*** Opening of Supplied records ***
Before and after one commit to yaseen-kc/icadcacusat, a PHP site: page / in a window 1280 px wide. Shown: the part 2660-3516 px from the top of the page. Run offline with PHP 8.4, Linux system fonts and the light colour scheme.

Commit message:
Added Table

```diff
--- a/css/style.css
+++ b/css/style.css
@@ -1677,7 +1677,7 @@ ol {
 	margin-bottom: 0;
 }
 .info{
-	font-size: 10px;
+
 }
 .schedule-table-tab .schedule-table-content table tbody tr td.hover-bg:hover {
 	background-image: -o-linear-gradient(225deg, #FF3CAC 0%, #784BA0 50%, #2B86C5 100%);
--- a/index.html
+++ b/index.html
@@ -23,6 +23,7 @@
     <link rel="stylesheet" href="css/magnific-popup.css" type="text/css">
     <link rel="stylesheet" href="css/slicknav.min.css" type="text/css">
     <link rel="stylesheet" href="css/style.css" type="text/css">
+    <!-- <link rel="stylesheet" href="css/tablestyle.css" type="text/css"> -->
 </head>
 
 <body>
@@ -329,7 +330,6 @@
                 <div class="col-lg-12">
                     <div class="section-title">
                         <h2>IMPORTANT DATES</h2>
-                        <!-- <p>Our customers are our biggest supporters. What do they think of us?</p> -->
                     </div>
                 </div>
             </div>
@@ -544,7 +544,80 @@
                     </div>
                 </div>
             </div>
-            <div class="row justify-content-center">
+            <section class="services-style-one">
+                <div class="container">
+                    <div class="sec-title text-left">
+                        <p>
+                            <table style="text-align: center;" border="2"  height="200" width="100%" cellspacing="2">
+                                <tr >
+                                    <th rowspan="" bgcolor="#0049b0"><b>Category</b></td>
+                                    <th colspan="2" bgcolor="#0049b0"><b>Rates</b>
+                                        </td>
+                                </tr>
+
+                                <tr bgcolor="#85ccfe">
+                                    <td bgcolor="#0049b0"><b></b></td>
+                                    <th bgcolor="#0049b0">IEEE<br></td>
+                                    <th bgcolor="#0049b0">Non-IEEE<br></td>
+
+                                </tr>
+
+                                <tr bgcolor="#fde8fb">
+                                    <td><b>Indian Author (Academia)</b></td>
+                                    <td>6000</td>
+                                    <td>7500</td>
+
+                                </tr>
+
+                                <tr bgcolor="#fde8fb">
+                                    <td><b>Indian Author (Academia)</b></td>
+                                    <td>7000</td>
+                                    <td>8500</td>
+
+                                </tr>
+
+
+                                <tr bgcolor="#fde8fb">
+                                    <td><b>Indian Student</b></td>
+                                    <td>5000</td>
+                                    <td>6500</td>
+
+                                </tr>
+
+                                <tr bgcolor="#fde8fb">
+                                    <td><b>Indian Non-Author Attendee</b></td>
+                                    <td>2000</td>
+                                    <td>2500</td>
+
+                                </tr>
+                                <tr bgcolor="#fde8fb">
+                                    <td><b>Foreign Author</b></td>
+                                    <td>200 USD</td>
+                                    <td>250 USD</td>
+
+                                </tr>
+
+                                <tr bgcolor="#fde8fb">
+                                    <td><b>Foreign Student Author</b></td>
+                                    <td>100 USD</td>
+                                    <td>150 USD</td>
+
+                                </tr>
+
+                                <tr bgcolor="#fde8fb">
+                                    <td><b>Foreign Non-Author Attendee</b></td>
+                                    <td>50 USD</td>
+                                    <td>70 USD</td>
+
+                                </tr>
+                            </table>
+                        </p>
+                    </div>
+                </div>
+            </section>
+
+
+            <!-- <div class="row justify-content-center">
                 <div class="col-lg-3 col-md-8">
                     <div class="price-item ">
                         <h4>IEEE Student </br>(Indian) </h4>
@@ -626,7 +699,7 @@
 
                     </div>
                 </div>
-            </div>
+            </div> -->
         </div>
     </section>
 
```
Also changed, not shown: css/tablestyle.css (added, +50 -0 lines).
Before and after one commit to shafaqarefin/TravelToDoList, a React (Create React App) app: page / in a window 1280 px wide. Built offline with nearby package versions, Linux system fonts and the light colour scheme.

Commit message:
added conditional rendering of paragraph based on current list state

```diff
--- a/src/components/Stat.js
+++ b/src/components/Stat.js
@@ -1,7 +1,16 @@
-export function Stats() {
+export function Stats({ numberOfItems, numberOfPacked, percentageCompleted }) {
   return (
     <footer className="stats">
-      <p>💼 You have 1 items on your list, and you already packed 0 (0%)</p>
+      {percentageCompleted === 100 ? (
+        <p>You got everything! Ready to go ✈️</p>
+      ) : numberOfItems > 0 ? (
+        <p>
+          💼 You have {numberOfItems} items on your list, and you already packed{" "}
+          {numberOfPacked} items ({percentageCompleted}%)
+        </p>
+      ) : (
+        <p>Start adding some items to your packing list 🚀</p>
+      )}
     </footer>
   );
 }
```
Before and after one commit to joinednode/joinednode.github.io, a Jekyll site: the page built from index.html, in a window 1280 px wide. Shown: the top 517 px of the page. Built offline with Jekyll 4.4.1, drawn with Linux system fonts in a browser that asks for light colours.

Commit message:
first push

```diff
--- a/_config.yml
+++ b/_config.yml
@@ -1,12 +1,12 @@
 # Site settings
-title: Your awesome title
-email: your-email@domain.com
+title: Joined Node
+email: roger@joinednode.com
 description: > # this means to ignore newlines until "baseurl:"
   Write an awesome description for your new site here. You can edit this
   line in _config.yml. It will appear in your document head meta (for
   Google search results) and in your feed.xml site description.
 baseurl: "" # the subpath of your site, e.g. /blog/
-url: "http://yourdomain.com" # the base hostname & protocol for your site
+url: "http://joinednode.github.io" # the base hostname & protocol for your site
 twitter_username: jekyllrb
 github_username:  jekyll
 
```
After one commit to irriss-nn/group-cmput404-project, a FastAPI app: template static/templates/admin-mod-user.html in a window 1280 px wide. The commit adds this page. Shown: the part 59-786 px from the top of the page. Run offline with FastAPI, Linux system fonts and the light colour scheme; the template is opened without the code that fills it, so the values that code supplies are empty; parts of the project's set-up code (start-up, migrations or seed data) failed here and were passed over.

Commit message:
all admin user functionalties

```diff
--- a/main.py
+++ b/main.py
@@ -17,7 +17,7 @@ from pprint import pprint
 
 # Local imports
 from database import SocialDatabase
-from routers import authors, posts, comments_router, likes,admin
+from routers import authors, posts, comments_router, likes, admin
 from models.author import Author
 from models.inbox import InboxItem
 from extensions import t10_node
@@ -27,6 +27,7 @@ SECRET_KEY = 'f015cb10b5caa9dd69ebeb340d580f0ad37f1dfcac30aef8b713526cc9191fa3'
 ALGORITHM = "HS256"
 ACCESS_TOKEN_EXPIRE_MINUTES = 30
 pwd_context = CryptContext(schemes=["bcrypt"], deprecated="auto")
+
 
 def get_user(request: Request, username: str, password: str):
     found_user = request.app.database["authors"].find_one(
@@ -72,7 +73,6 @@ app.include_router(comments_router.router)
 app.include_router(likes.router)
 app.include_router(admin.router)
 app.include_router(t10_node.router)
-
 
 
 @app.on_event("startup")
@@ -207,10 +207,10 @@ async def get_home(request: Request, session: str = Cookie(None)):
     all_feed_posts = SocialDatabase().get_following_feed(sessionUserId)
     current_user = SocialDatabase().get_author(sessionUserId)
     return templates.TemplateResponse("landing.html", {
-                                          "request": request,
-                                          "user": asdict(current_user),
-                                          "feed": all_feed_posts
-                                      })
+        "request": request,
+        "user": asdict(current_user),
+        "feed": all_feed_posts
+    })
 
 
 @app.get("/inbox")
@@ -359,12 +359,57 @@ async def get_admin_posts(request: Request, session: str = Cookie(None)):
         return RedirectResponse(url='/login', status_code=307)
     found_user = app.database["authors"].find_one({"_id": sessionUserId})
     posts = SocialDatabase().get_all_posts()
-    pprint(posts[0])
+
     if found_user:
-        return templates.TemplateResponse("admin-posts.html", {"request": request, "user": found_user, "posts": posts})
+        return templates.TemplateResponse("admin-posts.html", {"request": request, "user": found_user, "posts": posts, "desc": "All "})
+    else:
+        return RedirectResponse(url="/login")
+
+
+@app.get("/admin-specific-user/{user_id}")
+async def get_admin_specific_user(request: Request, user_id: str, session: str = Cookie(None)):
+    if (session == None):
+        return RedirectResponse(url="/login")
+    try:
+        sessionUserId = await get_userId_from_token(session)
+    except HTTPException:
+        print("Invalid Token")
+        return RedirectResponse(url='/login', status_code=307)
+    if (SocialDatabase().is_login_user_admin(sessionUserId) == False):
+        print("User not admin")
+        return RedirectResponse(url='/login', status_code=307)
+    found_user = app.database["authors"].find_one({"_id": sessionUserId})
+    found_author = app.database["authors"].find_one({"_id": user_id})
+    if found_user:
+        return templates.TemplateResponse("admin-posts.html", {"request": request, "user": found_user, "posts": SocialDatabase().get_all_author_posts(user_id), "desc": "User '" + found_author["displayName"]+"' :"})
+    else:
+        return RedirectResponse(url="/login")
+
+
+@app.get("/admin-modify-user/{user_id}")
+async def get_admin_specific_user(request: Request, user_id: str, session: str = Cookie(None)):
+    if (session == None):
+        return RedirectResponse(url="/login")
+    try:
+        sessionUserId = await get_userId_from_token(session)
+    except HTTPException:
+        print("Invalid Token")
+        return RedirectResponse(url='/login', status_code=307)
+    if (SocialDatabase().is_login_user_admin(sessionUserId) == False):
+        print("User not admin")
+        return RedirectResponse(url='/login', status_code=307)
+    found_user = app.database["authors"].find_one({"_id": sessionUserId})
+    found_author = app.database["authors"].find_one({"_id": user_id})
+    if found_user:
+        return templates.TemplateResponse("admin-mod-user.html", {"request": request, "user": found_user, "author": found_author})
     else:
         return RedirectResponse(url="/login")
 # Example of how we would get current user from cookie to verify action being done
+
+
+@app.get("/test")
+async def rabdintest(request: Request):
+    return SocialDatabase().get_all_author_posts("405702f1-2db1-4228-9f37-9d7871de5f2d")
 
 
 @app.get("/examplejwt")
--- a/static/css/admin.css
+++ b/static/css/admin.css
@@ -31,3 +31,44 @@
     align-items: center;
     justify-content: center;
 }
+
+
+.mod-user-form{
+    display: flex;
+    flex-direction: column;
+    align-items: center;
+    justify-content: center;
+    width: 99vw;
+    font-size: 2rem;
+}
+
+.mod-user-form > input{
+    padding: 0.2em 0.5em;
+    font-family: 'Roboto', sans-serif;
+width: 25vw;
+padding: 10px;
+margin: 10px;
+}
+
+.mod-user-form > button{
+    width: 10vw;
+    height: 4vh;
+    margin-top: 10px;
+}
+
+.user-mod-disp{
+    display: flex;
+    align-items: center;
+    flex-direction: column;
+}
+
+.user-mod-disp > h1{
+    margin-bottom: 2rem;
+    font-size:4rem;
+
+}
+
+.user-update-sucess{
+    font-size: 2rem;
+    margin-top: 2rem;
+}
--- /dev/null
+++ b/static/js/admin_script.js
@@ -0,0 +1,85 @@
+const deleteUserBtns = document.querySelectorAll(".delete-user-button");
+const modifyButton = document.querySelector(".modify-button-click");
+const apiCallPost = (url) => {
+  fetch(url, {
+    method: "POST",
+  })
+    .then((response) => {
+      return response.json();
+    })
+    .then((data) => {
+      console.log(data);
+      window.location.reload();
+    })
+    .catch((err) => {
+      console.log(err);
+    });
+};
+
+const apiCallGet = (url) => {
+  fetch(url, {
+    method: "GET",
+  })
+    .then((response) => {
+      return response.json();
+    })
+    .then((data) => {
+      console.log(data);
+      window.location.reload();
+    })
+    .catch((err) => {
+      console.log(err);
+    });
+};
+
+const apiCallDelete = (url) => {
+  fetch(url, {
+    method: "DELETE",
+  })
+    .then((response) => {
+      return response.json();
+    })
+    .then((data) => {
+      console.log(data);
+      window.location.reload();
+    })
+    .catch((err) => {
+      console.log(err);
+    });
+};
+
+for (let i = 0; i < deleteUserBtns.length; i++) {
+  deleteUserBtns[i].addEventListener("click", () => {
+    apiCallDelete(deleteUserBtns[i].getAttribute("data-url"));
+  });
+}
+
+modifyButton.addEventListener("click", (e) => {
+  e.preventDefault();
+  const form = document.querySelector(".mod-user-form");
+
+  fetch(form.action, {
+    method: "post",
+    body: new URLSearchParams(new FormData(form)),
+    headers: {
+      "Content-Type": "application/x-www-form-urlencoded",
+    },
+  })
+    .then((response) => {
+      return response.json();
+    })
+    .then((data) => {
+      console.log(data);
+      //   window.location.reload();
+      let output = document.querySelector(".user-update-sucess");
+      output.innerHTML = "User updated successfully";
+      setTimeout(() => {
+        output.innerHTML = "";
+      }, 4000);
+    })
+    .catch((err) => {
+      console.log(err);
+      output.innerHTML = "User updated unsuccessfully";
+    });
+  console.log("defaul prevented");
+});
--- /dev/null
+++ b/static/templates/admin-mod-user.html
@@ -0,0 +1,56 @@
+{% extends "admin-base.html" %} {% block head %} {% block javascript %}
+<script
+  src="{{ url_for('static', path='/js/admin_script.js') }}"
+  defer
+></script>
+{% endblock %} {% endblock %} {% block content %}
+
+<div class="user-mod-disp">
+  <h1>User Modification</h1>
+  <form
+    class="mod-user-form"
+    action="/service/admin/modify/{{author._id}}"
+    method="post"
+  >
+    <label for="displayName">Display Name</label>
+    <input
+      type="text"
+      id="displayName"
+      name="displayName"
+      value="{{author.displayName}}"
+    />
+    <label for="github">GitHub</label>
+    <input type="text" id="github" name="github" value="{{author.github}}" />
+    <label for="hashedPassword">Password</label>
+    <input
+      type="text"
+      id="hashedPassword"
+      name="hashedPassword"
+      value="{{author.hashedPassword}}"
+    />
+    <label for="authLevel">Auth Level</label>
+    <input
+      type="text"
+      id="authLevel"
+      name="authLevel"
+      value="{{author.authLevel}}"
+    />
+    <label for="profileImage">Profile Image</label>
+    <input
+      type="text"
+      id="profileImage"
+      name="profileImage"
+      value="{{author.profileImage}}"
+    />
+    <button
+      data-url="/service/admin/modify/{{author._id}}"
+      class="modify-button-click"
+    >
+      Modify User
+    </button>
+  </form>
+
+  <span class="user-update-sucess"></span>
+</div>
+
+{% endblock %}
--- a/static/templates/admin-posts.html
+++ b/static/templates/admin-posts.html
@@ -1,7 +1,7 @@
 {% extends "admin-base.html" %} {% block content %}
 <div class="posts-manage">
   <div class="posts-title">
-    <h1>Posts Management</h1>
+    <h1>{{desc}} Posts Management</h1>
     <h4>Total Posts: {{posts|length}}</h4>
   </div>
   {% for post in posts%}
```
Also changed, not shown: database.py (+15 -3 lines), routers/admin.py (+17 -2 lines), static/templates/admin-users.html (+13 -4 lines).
*** Close of Supplied records ***
Looking at the entries above, say how many lines contain the word "Student". Only the number is wanted.

- _Solution_: 3